That backs up a 2002 thesis by Auckland University student Daniel Cook which found that the type of news that made the 6pm bulletin changed significantly when the government deregulated the broadcasting sector in the late 80s.
"The effects on news selection at One Network News were immediate and substantial. Political news halved between 1988 and 1989, while less serious news categories like human-interest, crime and disaster news increased."
Maxwell has gone back over murder statistics for 12 years. When she averaged them out in five year clumps, rather than simply report how they leap up and down from year to year, she found our murder rate has pretty much held steady. Murder rates, she notes, are one of the best statistical measures of actual social violence because nearly every murder is reported and almost 100% are solved.
If we want to do more to reduce violence, she says one of the best things we could do is demand more from our media. We can support schools more as they struggle to deal with violent students. Schools need more money or support staff so that they don't feel compelled to just expel troublesome students, teachers need more training, and every school should have a community liaison officer to work with families. Finally, she says, the old chestnut of violence in the entertainment media needs to be dealt with. While the media keeps the debate alive, she says, psychologists are almost universally agreed that children's increased exposure to violence has created the widespread impression that violence is normal, even heroic. She asks an interesting question—and I'd be interested in your thoughts—why do we all seem to agree that it's wise to keep children well away from sexual acts in films and TV, but not violent acts?
So if we're more precise about these figures, we can reasonably say that violent crime has risen in the past two years.
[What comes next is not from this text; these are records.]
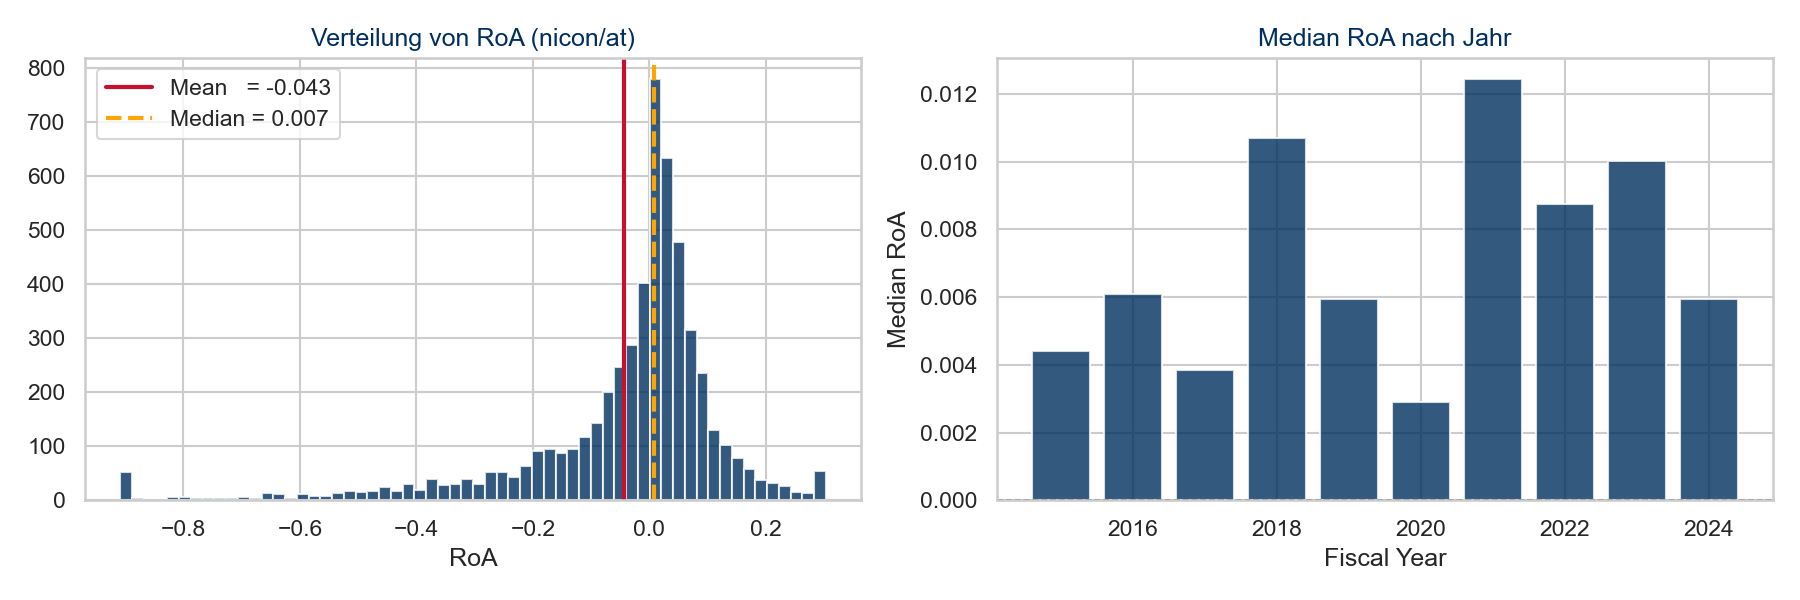
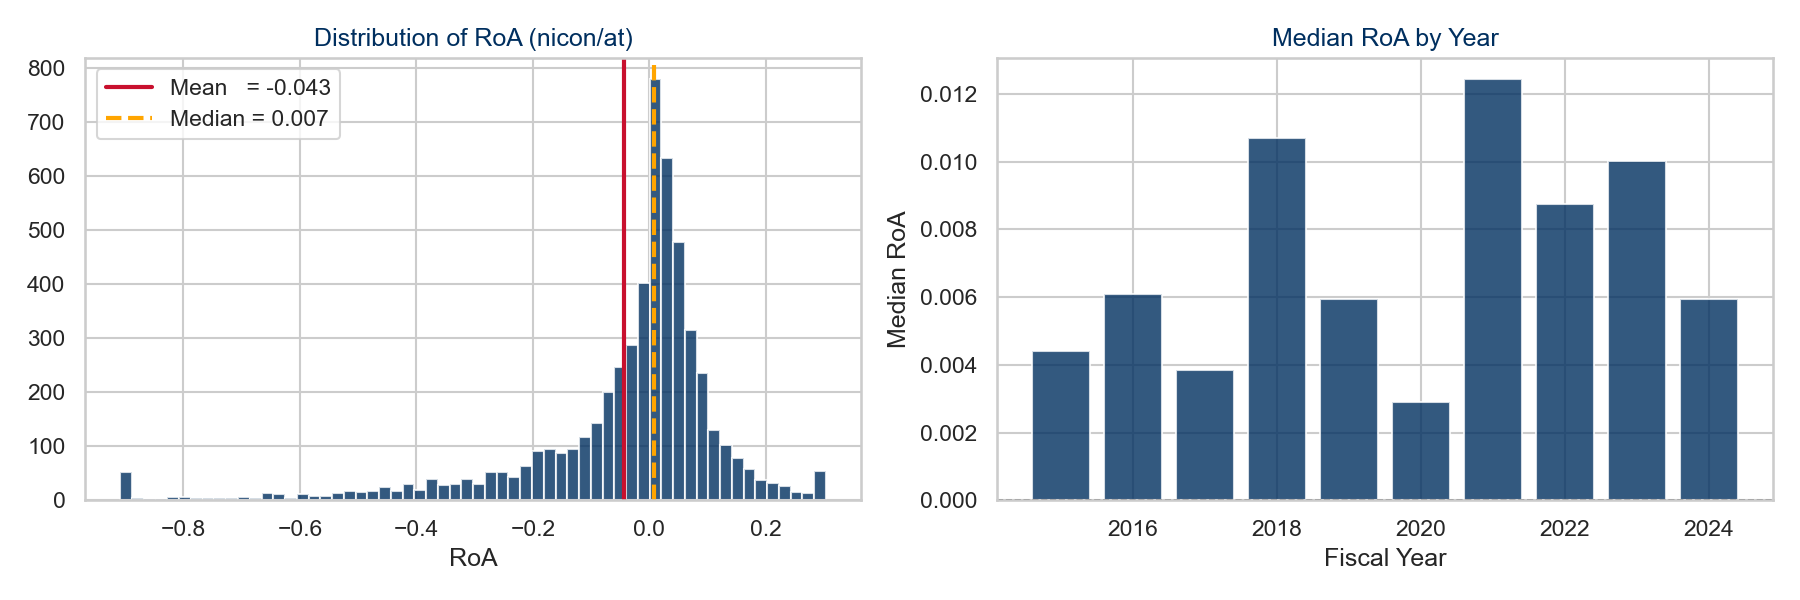
translate figure labels to English for consistency with research note

Changed region(s): [[0.1556, 0.03, 0.3733, 0.09], [0.6844, 0.03, 0.84, 0.09]]

diff --git a/code/03_descriptives.py b/code/03_descriptives.py
@@ -178,7 +178,7 @@ mask = np.triu(np.ones_like(corr, dtype=bool))
 sns.heatmap(corr, mask=mask, annot=True, fmt=".2f",
             cmap="RdYlBu_r", center=0, vmin=-1, vmax=1,
             linewidths=0.5, ax=ax, cbar_kws={"shrink": 0.8})
-ax.set_title("Korrelationsmatrix — Forschungsvariablen (Europäische KMU)",
+ax.set_title("Correlation Matrix — Research Variables (European SMEs)",
              fontsize=13, color=WU_BLUE)
 fig.tight_layout()
 fig.savefig(FIG_PATH / "correlation_matrix.png", dpi=150)
@@ -193,7 +193,7 @@ axes[0].axvline(df["roa"].mean(),   color=WU_RED,   lw=2,
 axes[0].axvline(df["roa"].median(), color="orange", lw=2, ls="--",
                 label=f"Median = {df['roa'].median():.3f}")
 axes[0].set_xlabel("RoA")
-axes[0].set_title("Verteilung von RoA (nicon/at)", color=WU_BLUE)
+axes[0].set_title("Distribution of RoA (nicon/at)", color=WU_BLUE)
 axes[0].legend()
 
 yearly = df.groupby("fyear")["roa"].median()
@@ -201,7 +201,7 @@ axes[1].bar(yearly.index, yearly.values, color=WU_BLUE, alpha=0.8)
 axes[1].axhline(0, color="black", lw=0.8, ls="--")
 axes[1].set_xlabel("Fiscal Year")
 axes[1].set_ylabel("Median RoA")
-axes[1].set_title("Median RoA nach Jahr", color=WU_BLUE)
+axes[1].set_title("Median RoA by Year", color=WU_BLUE)
 fig.tight_layout()
 fig.savefig(FIG_PATH / "dv_distribution.png", dpi=150)
 plt.close()
@@ -220,16 +220,16 @@ bm   = df_rd.groupby(bins, observed=True)[["rd_intensity","roa"]].mean()
 axes[0].plot(bm["rd_intensity"], bm["roa"],
              color=WU_RED, lw=2.5, label="Bin mean")
 axes[0].axhline(0, color="gray", lw=0.8, ls="--")
-axes[0].set_xlabel("R&D Intensität (xrd/at)")
+axes[0].set_xlabel("R&D Intensity (xrd/at)")
 axes[0].set_ylabel("RoA")
-axes[0].set_title("R&D Intensität vs. RoA\n(nur Firmen mit R&D > 0)", color=WU_BLUE)
+axes[0].set_title("R&D Intensity vs. RoA\n(R&D-active firms only)", color=WU_BLUE)
 axes[0].legend()
 
 # Right: median RoA by firm size bin — No R&D vs Has R&D
 df_plot["rd_group"]  = np.where(df_plot["rd_intensity"] == 0,
-                                "Kein R&D (xrd=0)", "Hat R&D (xrd>0)")
+                                "No R&D (xrd=0)", "Has R&D (xrd>0)")
 df_plot["size_bin"]  = pd.cut(df_plot["ln_at"], bins=10)
-palette2 = {"Kein R&D (xrd=0)": "#2166ac", "Hat R&D (xrd>0)": WU_RED}
+palette2 = {"No R&D (xrd=0)": "#2166ac", "Has R&D (xrd>0)": WU_RED}
 for label, group in df_plot.groupby("rd_group", observed=True):
     g  = group.reset_index(drop=True)
     bm = g.groupby("size_bin", observed=True)[["ln_at","roa"]].median()
@@ -237,13 +237,13 @@ for label, group in df_plot.groupby("rd_group", observed=True):
                  label=label, color=palette2[label],
                  marker="o", markersize=5)
 axes[1].axhline(0, color="gray", lw=0.8, ls="--")
-axes[1].set_xlabel("Firmengröße (log assets)")
+axes[1].set_xlabel("Firm Size (log assets)")
 axes[1].set_ylabel("Median RoA")
-axes[1].set_title("Median RoA nach Firmengröße:\nKein R&D vs Hat R&D",
+axes[1].set_title("Median RoA by Firm Size:\nNo R&D vs Has R&D",
                   color=WU_BLUE)
 axes[1].legend()
 
-fig.suptitle("Hauptzusammenhang: R&D Intensität → RoA (Europäische KMU)",
+fig.suptitle("Main Relationship: R&D Intensity → RoA (European SMEs)",
              fontsize=13, color=WU_BLUE, y=1.02)
 fig.tight_layout()
 fig.savefig(FIG_PATH / "main_relationship.png", dpi=150, bbox_inches="tight")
That's not good. But it's hardly a crimewave when it comes in the context of falling total crime rates and more crimes being solved.